#### The records:
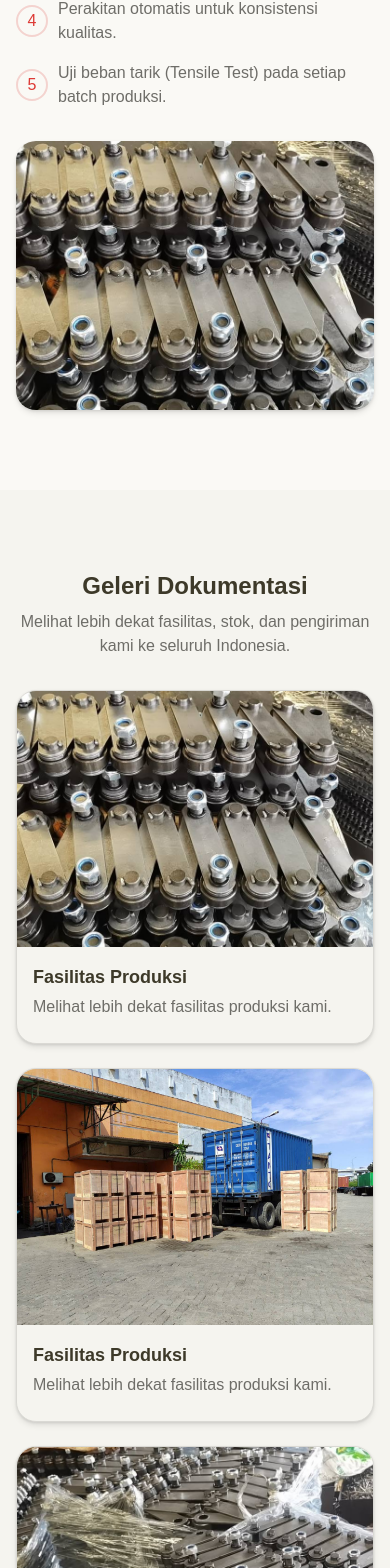
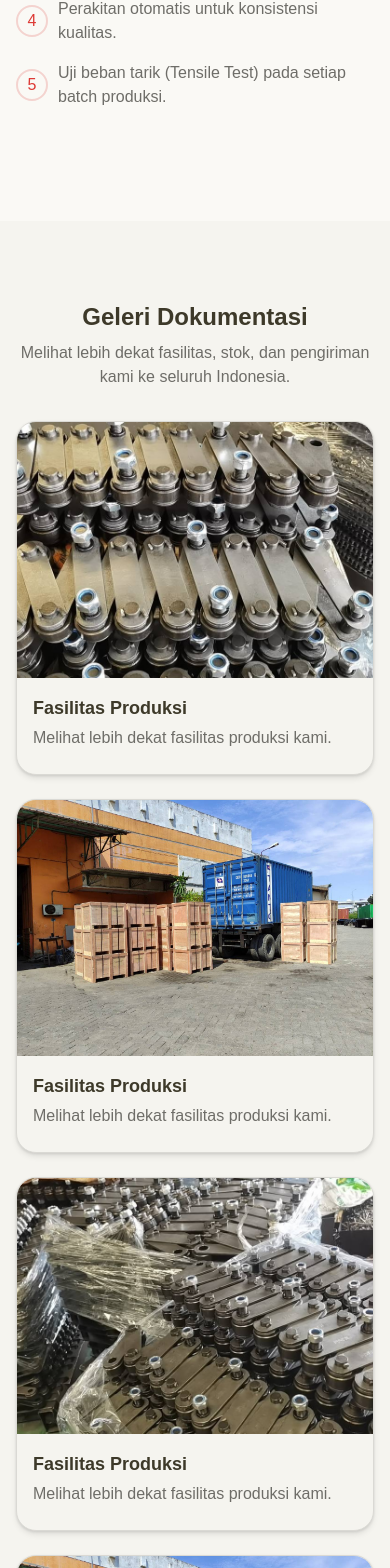
Before and after one commit to FrederickAurelio/promis-web, a Next.js app: page /about in a window 390 px wide. Shown: the part 3422-4990 px from the top of the page. Built offline with nearby package versions, Linux system fonts and the light colour scheme.

Commit message:
fix: use fill and relative wrapped div on image nextjs

```diff
--- a/src/app/about/page.tsx
+++ b/src/app/about/page.tsx
@@ -162,13 +162,14 @@ const PROCESS_MANUFACTURING_ITEMS = [
 function ProsesManufaktur() {
   return (
     <SectionContainer className="flex flex-col-reverse items-center gap-8 py-20 md:grid md:grid-cols-7 md:gap-12">
+      <div className="relative aspect-4/3 flex-1 md:col-span-3">
         <Image
           src="/photo_20_2024-02-01_08-37-17.jpg"
           alt="Industrial Background"
-        width={600}
-        height={600}
-        className="aspect-4/3 flex-1 rounded-xl object-cover shadow-lg md:col-span-3"
+          fill
+          className="rounded-xl object-cover shadow-lg"
         />
+      </div>
       <div className="flex w-full flex-1 flex-col gap-4 md:col-span-4">
         <h2 className="text-2xl font-bold md:text-3xl lg:text-4xl">
           Proses Manufaktur & Kontrol Kualitas
@@ -284,13 +285,14 @@ function Galeri() {
             threshold={0.1}
             className="bg-card border-border group flex cursor-pointer flex-col overflow-hidden rounded-xl border shadow-lg transition-transform duration-300 hover:scale-105"
           >
+            <div className="relative h-64 w-full">
               <Image
                 src={gallery.image}
                 alt={gallery.name}
-              width={1000}
-              height={1000}
-              className="h-64 w-full object-cover transition-transform duration-500 group-hover:scale-[102%]"
+                fill
+                className="object-cover transition-transform duration-500 group-hover:scale-[102%]"
               />
+            </div>
             <div className="flex flex-col gap-1 p-4 pb-6 lg:p-6 lg:pb-8">
               <h3 className="text-lg font-bold lg:text-xl">{gallery.name}</h3>
               <p className="text-muted-foreground text-base">
--- a/src/app/page.tsx
+++ b/src/app/page.tsx
@@ -186,13 +186,14 @@ function AlasanMemilihKami() {
       rootClassName="bg-card"
       className="flex flex-col items-center gap-8 py-20 md:grid md:grid-cols-7 md:gap-12"
     >
+      <div className="relative aspect-4/3 flex-1 md:col-span-3">
         <Image
           src="/about.jpg"
           alt="Industrial Background"
-        width={600}
-        height={600}
-        className="aspect-4/3 flex-1 rounded-xl object-cover shadow-lg md:col-span-3"
+          fill
+          className="rounded-xl object-cover shadow-lg"
         />
+      </div>
       <div className="flex w-full flex-1 flex-col gap-4 md:col-span-4">
         <h2 className="text-2xl font-bold md:text-3xl lg:text-4xl">
           Mengapa Memilih Promis?
@@ -253,13 +254,14 @@ function ProdukPilihanKami() {
             key={product.name}
             className="bg-card border-border group flex cursor-pointer flex-col overflow-hidden rounded-xl border"
           >
+            <div className="relative h-80 w-full">
               <Image
                 src={product.image}
                 alt={product.name}
-              width={1000}
-              height={1000}
-              className="h-80 w-full object-cover transition-transform duration-500 group-hover:scale-[102%]"
+                fill
+                className="object-cover transition-transform duration-500 group-hover:scale-[102%]"
               />
+            </div>
             <div className="flex flex-col gap-2 p-4 pb-6 lg:gap-3 lg:p-6 lg:pb-8">
               <h3 className="text-lg font-bold lg:text-xl">{product.name}</h3>
               <p className="text-muted-foreground text-base lg:text-lg">
@@ -341,13 +343,14 @@ function GaleriOperasional() {
               randomDelay
               delay={0.5}
             >
+              <div className="relative aspect-square h-full w-full">
                 <Image
                   src={gallery.image}
                   alt={gallery.name}
-                width={500}
-                height={500}
-                className="aspect-square h-full w-full rounded-xl object-cover shadow-md"
+                  fill
+                  className="rounded-xl object-cover shadow-md"
                 />
+              </div>
             </RevealCard>
           );
         })}
```
Lines whose indentation alone changed are shown as unchanged.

#### What the task requires:
In the material above, which lines contain "rounded"? Copy each of them.

#### Completed exercise:
-        className="aspect-4/3 flex-1 rounded-xl object-cover shadow-lg md:col-span-3"
+          className="rounded-xl object-cover shadow-lg"
             className="bg-card border-border group flex cursor-pointer flex-col overflow-hidden rounded-xl border shadow-lg transition-transform duration-300 hover:scale-105"
-        className="aspect-4/3 flex-1 rounded-xl object-cover shadow-lg md:col-span-3"
+          className="rounded-xl object-cover shadow-lg"
             className="bg-card border-border group flex cursor-pointer flex-col overflow-hidden rounded-xl border"
-                className="aspect-square h-full w-full rounded-xl object-cover shadow-md"
+                  className="rounded-xl object-cover shadow-md"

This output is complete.